The rise in crime can largely be attributed to the resounding effects of industrialization and urbanization that took place in 19th century London.  Along with these developments and rapid population growth came dramatic social change.  “New” and “old” London clashed as a result of the extreme growth promoted by these developments. According to Rosalind Crone, “the pre-industrial social hierarchy and vibrant, inclusive plebeian culture had been swept away with the advancement of an industrial revolution and unprecedented urbanization” (2).  London was overrun with poverty and filth, and a new narrative subgenre emerged, constructing the Victorian city as “a space in which the individual must be constantly aware, not only of the presence of others, but also of the threat of their connectedness to him or herself” (Choi 562).  Rapid urbanization created anxieties and fears of disease and crime, and the corresponding resistance to change was “likewise strongly articulated in the representations of violence that became ubiquitous in Victorian popular culture” (Crone 27).  Urbanization also created a system of “sweating,” which threatened the position of skilled workers and increased frictions between the lower middle class and working classes.  In this new system, work previously done by skilled artisans was divided into simple tasks that could be completed by semi- or unskilled workers in various stages (Crone 20).  These new developments pushed many Londoners into extreme poverty, which led to an increasing sense of desperation and petty crimes throughout the entire city.
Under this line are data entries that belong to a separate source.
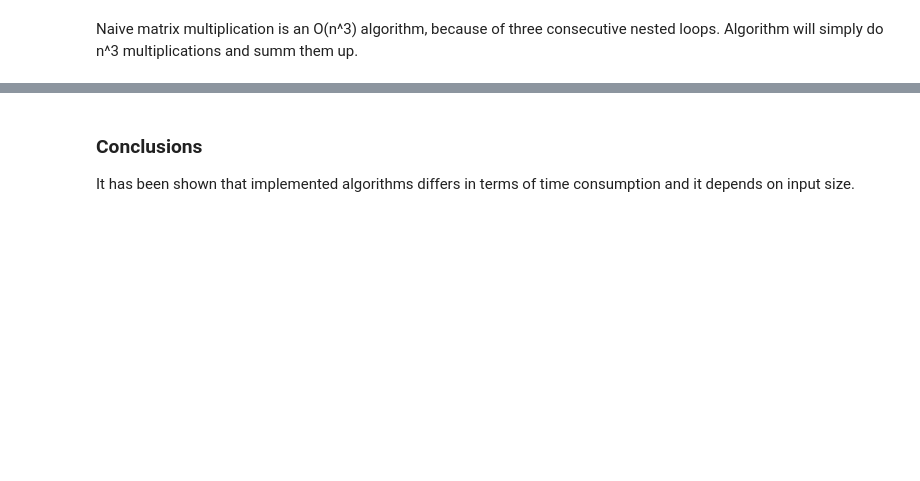
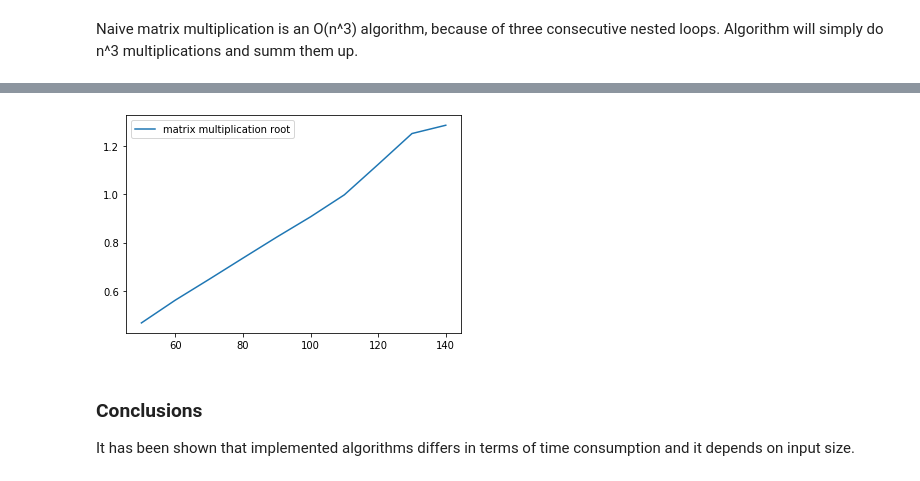
Before and after one commit to SergeyFedorchenko/Algorithms-ITMO, a Jupyter notebook: task 1.ipynb, the cells around one changed output, grey strips where cells are left out. Cells and saved outputs as stored; diff of their text form; code cells hidden in the pictures; blank space fills up the shorter version.

```diff
--- a/task 1.ipynb
+++ b/task 1.ipynb
@@ -189,3 +197,11 @@ plt.show()
+# %%
+
+plt.plot(bench[0], bench[1]**(1/3), label = 'matrix multiplication root')
+plt.legend()
+plt.savefig('matmul_root.png')
+plt.show()
+# %% [output]
+[figure, added]
 # %% [markdown]
 ### Conclusions
 It has been shown that implemented algorithms differs in terms of time consumption and it depends on input size.
```
Also changed, not shown: parts of 7 cells of this notebook.
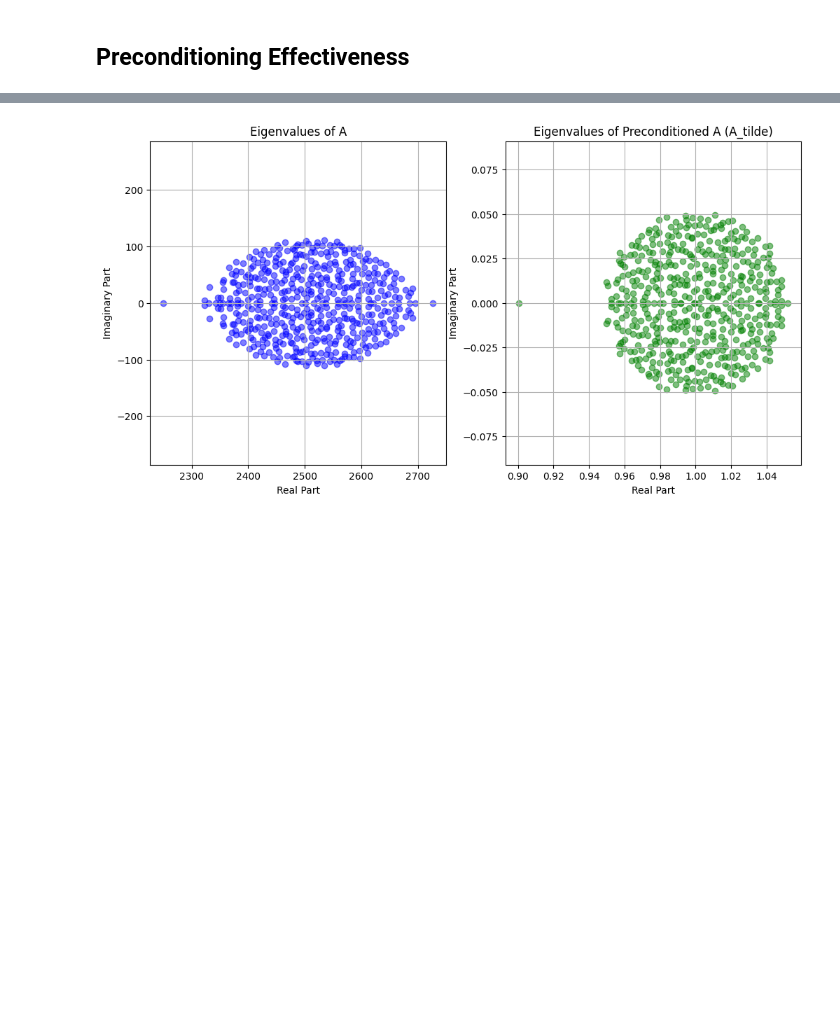
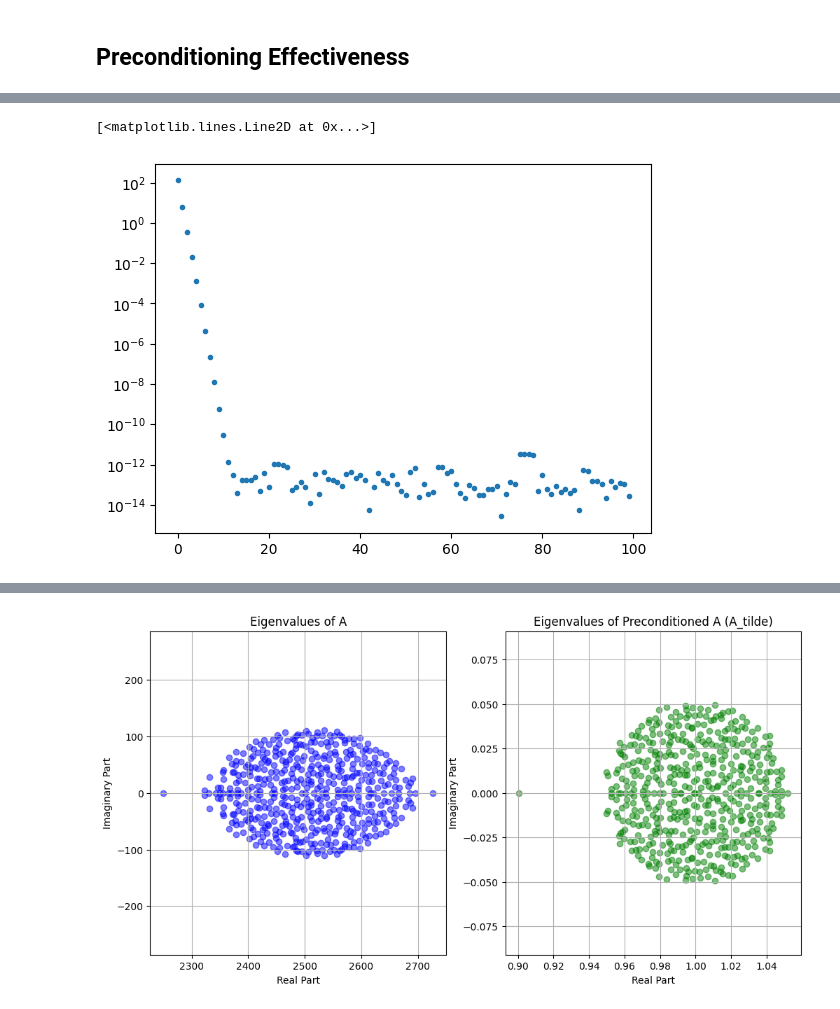
Before and after one commit to eti-calde/NumericalMethods, a Jupyter notebook: Preconditioners.ipynb, the cells around one changed output, grey strips where cells are left out. Drawn from its saved outputs; the diff is of its cells as text; code cells hidden in the pictures; blank space fills up the shorter version.

```diff
--- a/Preconditioners.ipynb
+++ b/Preconditioners.ipynb
@@ -162,0 +163,5 @@ To use the future default and silence this warning we advise to pass `rcond=None
+# %%
+plt.semilogy(np.abs(np.diff(residuals_with)), ".")
+# %% [output]
+[<matplotlib.lines.Line2D at 0x...>]
+[figure, added]
```
Also changed, not shown: parts of 19 cells of this notebook.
The government, fearing potential disorder stemming from a rising crime rate, aimed to create a more orderly society (Crone 15).  In reaction to the growing unrest, the state began to take a more active role in the lives of its citizens, creating stronger and more organized police forces. The Times published a daily segment titled “Police,” which reported crimes from drunkenness and disorderly conduct to theft and assault (“Police”).  Nothing even remotely “criminal” went unnoticed or unreported.  The rise of the detective novel closely paralleled the development of police forces and the creation of the modern bureaucratic state that emerged in the 19th century.  Within this context, detective fiction was crucial in the growth of London society, which was increasingly concerned with systematically controlling the potentially revolutionary forces released by democratic reform, urbanization, and national expansion (Thomas 4).  Political unrest and class antagonisms led Londoners, especially the working class, to take radical and desperate criminal acts to ensure their subsistence.
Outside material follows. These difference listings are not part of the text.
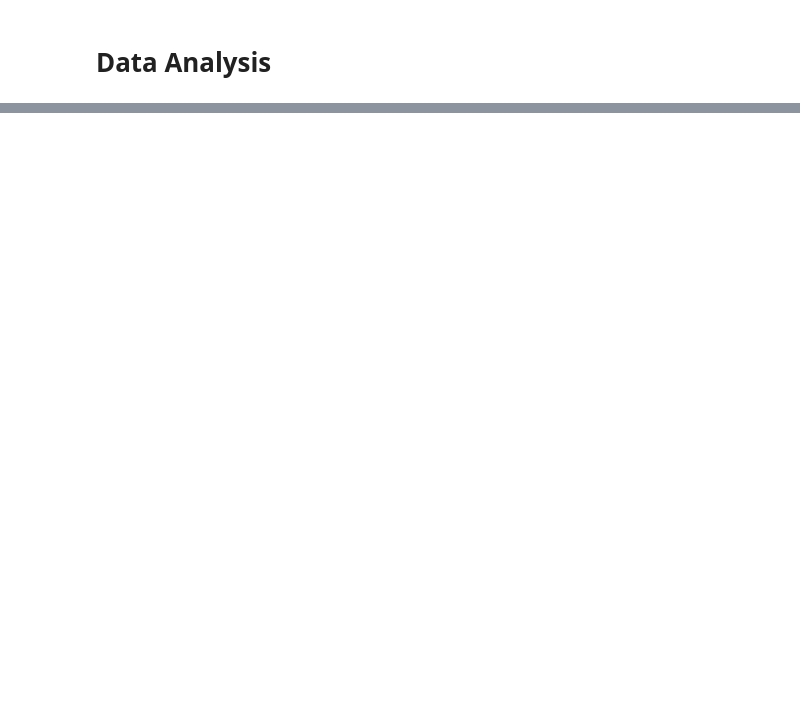
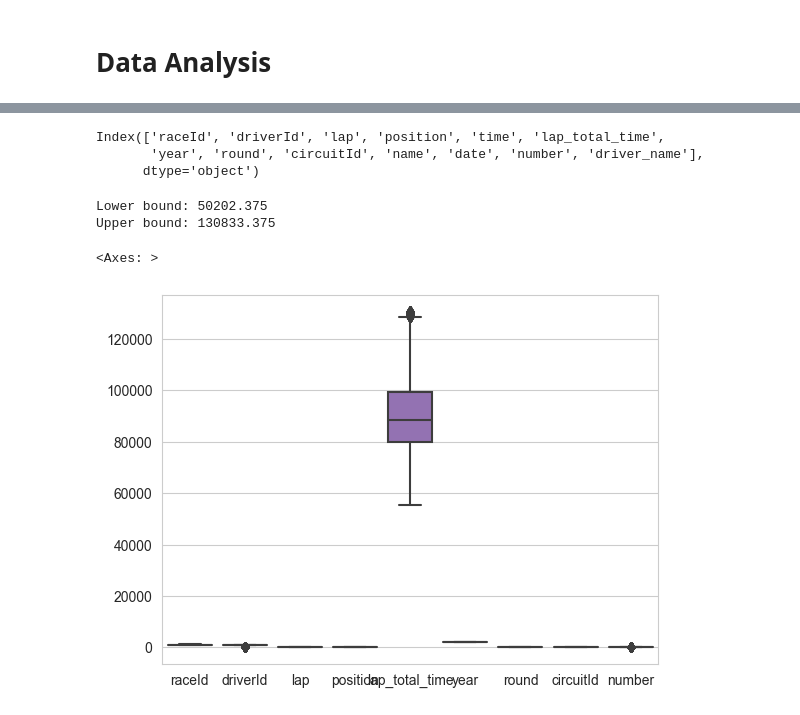
Before and after one commit to nirmolcho/Clustering_and_TS_DS_Alg, a Jupyter notebook: EDA/Cleanning&EDA.ipynb, the cells around one changed output, grey strips where cells are left out. Cells and saved outputs as stored; diff of their text form; code cells hidden in the pictures; blank space fills up the shorter version.

Commit message:
cleaning the data and EDAs

```diff
--- a/EDA/Cleanning&EDA.ipynb
+++ b/EDA/Cleanning&EDA.ipynb
@@ -451,0 +132,24 @@ import plotly.express as px
+# %%
+f1_df.keys()
+# %% [output]
+Index(['raceId', 'driverId', 'lap', 'position', 'time', 'lap_total_time',
+       'year', 'round', 'circuitId', 'name', 'date', 'number', 'driver_name'],
+      dtype='object')
+# %%
+q1 = f1_df.lap_total_time.quantile(0.25)
+q3 = f1_df.lap_total_time.quantile(0.75)
+iqr = q3 - q1
+lower_bound = q1 - (1.5 * iqr)
+upper_bound = q3 + (1.5 * iqr)
+print(f'Lower bound: {lower_bound}')
+print(f'Upper bound: {upper_bound}')
+# %% [output]
+Lower bound: 50202.375
+Upper bound: 130833.375
+# %%
+f1_df = f1_df[(f1_df.lap_total_time > lower_bound) & (f1_df.lap_total_time < upper_bound)]
+# %%
+sns.boxplot(data=f1_df)
+# %% [output]
+<Axes: >
+[figure, added]
```
Also changed, not shown: parts of 45 cells of this notebook, 5 other files.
As new measurements of crime emerged, the public became more aware of violent offenses and took great interest in the increasing crime rate.  In London, “although the number of homicides was falling to unprecedented low levels, the rate of crime generally was experiencing a dramatic increase from the late eighteenth century” (Crone 4).  Londoners became increasingly fascinated with criminal behavior, exaggerating previously ordinary crimes to the point of creating spectacles.  London’s amusements and pastimes suggest that “excess and the carnivalesque spirit were far from eradicated or even substantially marginalized in Victorian society” (Crone 7).  Extensive newspaper coverage dedicated to crime, criminal re-enactments, and other private displays of violent behavior, demonstrated the emergence of the theme of violence in popular culture.  A news story in the Times on Jan. 6, 1840, described in great detail the attempted murder of a woman.  The article gives a lengthy description of the victim and her home, as well as the wounds she incurred: “she had received no fewer than ten wounds on the head, one of which, above the left ear, had penetrated to the skull without fracturing it, and, glancing off, had torn the scalp the length of two inches” (“Shocking”).  Articles like this, which turned crimes into fascinating narratives with all the gory details, were extremely common in 19th century London.  As human life began to receive new value, the detective story emerged as a literary genre that embraced the individual and his/her capacity for reasoning.  People in the 19th century were more fearful of crime but also intensely fascinated by it.  The character of the detective fits into both- he or she is a force that can control crime (in solving cases) and can comprehend crime, while detective stories allow readers to read about criminal acts.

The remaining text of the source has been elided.